Social media is social. Social, an adjective that one definition gives as pertaining to, devoted to, or characterized by friendly companionship or relations: a social club. That’s what social network sites are – social clubs. Where people with the same interests get together and learn, teach, grow, and bond.
Hopefully you were taught social etiquette while you were growing up. You remember, elbows off the table, shake hands when you meet someone, send thank you notes, say please and thank you. Just as there are proper ways to behave in the world, there are proper ways to behave online. Here are a few ways to make your online experience a pleasure for everyone else.
This is the big one. Everything after this is icing on the cake. There is nothing wrong with being nice; it doesn’t mean that you’re weak. Making enemies on social sites gets you nowhere, so drop your hatred and e-rants. It’s okay to have an opinion, even an extremely opposite opinion from everyone else. What’s not okay is to call other people names. If you’re trying to make a persuasive argument, use persuasive language and prove your point. It doesn’t help your cause to call someone an idiot. And, if you use the Internet to rant and rave, people eventually tune you out.
Just like in real life and business, we get what we want by knowing people, networking and building quality relationships. It’s the same for online relationships. And, as the old saying goes, “you can catch more flies with honey…”
You should value relationships over transactions. Gaining links from commenting on blogs should not be your main objective. Blog comments are just that – you are commenting to join the conversation. And you are joining the conversation to build a relationship.
Just because you sit at your computer, anonymous, doesn’t mean you are not accountable for your actions and words. Don’t believe that there are no rules to social media. Don’t believe that you can do or say whatever you want without consequences just because you can hide behind your computer. People are smart and if you are a shameless, self-promoting jerk, they’ll figure it out and you’ll be done. By being accountable for your words, people will respect you, whether they agree with you or not.
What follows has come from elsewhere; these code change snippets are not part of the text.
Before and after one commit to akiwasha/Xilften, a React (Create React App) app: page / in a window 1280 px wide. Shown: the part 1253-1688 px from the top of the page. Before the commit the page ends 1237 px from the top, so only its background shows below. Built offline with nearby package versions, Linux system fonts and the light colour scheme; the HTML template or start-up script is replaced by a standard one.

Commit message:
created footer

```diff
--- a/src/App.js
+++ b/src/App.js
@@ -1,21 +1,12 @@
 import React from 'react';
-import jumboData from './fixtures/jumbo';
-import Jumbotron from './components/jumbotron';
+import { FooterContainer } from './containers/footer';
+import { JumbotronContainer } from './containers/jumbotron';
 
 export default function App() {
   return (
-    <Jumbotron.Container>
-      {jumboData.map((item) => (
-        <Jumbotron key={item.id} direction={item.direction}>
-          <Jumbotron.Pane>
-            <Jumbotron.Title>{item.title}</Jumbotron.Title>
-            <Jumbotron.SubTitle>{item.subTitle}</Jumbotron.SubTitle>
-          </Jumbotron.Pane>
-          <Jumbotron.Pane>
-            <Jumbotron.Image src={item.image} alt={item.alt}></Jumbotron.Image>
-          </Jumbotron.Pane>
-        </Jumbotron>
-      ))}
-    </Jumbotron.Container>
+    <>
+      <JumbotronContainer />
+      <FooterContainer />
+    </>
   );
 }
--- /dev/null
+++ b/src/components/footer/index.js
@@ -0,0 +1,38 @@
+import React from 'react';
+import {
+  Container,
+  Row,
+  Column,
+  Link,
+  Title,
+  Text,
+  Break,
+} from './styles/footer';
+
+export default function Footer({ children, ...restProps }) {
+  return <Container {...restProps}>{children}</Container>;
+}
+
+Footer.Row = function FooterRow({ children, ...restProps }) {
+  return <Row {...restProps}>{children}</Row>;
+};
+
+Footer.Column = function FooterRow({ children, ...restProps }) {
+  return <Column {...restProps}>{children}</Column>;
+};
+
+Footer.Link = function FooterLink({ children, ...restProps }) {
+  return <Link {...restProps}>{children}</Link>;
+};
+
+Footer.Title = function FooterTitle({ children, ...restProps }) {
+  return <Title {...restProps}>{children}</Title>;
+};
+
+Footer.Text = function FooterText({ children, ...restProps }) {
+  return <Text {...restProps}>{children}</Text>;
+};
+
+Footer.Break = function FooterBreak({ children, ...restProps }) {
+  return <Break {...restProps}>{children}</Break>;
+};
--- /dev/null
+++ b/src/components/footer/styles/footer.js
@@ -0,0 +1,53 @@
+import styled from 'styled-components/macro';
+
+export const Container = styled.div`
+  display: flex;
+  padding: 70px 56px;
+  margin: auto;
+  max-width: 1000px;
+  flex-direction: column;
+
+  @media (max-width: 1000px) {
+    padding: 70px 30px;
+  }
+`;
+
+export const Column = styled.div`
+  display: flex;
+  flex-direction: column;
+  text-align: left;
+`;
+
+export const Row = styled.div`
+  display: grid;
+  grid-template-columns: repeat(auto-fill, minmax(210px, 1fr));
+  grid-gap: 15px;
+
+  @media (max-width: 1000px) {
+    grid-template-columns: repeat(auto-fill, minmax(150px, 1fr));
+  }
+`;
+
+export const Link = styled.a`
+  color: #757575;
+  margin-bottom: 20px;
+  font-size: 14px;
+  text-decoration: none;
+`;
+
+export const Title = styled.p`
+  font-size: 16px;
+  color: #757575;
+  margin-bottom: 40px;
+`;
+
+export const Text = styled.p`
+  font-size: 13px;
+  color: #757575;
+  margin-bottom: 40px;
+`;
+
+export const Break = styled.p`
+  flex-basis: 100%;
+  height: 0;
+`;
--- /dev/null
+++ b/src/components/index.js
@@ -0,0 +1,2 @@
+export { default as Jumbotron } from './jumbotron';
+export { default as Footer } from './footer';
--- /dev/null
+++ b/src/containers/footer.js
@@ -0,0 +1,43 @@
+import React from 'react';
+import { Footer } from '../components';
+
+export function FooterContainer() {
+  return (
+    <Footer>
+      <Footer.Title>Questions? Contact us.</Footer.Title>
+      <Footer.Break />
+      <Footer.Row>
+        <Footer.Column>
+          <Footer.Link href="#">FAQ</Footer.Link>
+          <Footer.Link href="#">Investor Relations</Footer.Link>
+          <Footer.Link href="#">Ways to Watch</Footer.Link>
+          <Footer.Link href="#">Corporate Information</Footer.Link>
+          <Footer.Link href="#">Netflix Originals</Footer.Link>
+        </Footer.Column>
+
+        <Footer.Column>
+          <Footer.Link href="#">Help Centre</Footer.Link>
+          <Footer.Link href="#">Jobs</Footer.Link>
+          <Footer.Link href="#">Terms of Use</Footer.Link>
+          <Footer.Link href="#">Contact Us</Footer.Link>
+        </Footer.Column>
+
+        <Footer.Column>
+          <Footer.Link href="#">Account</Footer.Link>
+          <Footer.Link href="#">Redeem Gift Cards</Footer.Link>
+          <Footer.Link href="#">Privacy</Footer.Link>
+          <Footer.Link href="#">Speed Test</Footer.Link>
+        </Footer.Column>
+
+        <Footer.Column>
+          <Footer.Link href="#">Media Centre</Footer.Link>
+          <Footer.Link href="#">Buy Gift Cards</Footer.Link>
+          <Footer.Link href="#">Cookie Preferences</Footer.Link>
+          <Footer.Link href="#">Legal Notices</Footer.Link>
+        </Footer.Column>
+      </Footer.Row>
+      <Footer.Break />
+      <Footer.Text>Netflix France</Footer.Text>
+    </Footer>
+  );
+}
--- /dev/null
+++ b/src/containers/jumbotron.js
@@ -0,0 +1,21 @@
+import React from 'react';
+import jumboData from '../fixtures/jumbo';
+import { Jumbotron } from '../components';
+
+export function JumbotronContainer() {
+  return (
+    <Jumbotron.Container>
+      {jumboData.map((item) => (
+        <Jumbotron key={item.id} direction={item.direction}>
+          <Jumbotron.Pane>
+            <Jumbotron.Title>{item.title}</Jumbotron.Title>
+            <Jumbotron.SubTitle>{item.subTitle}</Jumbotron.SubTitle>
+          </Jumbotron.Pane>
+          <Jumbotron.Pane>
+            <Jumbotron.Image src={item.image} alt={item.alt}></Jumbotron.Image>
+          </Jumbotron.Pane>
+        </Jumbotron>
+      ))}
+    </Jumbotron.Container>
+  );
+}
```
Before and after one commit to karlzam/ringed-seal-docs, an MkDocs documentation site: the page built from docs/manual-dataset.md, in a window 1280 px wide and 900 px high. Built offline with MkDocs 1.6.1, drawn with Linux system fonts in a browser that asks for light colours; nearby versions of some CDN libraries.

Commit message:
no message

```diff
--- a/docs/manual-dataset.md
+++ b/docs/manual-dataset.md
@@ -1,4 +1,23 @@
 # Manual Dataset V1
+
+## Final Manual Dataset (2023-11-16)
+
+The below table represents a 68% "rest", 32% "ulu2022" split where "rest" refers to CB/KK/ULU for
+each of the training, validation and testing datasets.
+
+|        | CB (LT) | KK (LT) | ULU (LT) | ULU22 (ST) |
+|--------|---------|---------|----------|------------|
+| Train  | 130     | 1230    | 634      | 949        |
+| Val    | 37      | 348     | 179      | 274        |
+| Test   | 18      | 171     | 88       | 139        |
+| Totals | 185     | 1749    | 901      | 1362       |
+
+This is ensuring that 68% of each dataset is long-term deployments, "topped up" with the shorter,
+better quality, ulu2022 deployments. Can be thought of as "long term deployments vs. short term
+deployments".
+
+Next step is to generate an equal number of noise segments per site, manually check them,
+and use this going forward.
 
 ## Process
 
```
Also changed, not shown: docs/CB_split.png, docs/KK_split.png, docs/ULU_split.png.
Be Respectful of the Community
You are there to add value to the community you join, not to push your agenda and make sales pitches. The thing that will bring you relationships is making sure that when you add to the community, it’s with quality content. You may want to sit back and just listen for a while to learn about a community you’ve joined instead of just jumping in, maybe being ineffective and wasting everyone’s time. Before you submit anything to a social site, ask yourself if it will add value to the community. If not, don’t.
If you are commenting on someone else’s blog, don’t just promote yourself. If you have a post that refers to that conversation, then it’s okay to post that link in your comment. However, if you do it too often, you’ll get ignored or thought of as just a spammer.
Be a Listener
Yeah, sure, you think you know everything, but, if you listen to what others are saying, you might learn something. Listen to people that comment on your blog and see if you can understand where they are coming from. Your first reaction does not need to be a rant telling them how wrong they are.
Be a Giver
You know this one – you scratch my back and I’ll scratch yours. This saying applies to online relationships as well. If you want attention, you have to be willing to give it first. Do the people who burst onto your site or group and think that they should be at the top immediately annoy you? And how about the ones that constantly ask for your help by commenting on their blogs or always push their content on you. We all try to avoid “users.” Don’t be like them – you have to earn respect by giving more than you receive and by making sure that what you give is useful.
Remember to link to posts that you find interesting or informative. Chances are that if you’ve found it interesting and related to your group, someone else will too. This is a great way to get involved in social networking sites.
I know, this was the first suggestion, but it’s important so it bears repeating. You can’t get away from it, The Golden Rule concept can be found in cultures and religions all over the world. That’s probably why it’s the “golden” rule. And if we all lived by it, in real life as well as online, we’d all be a little better off.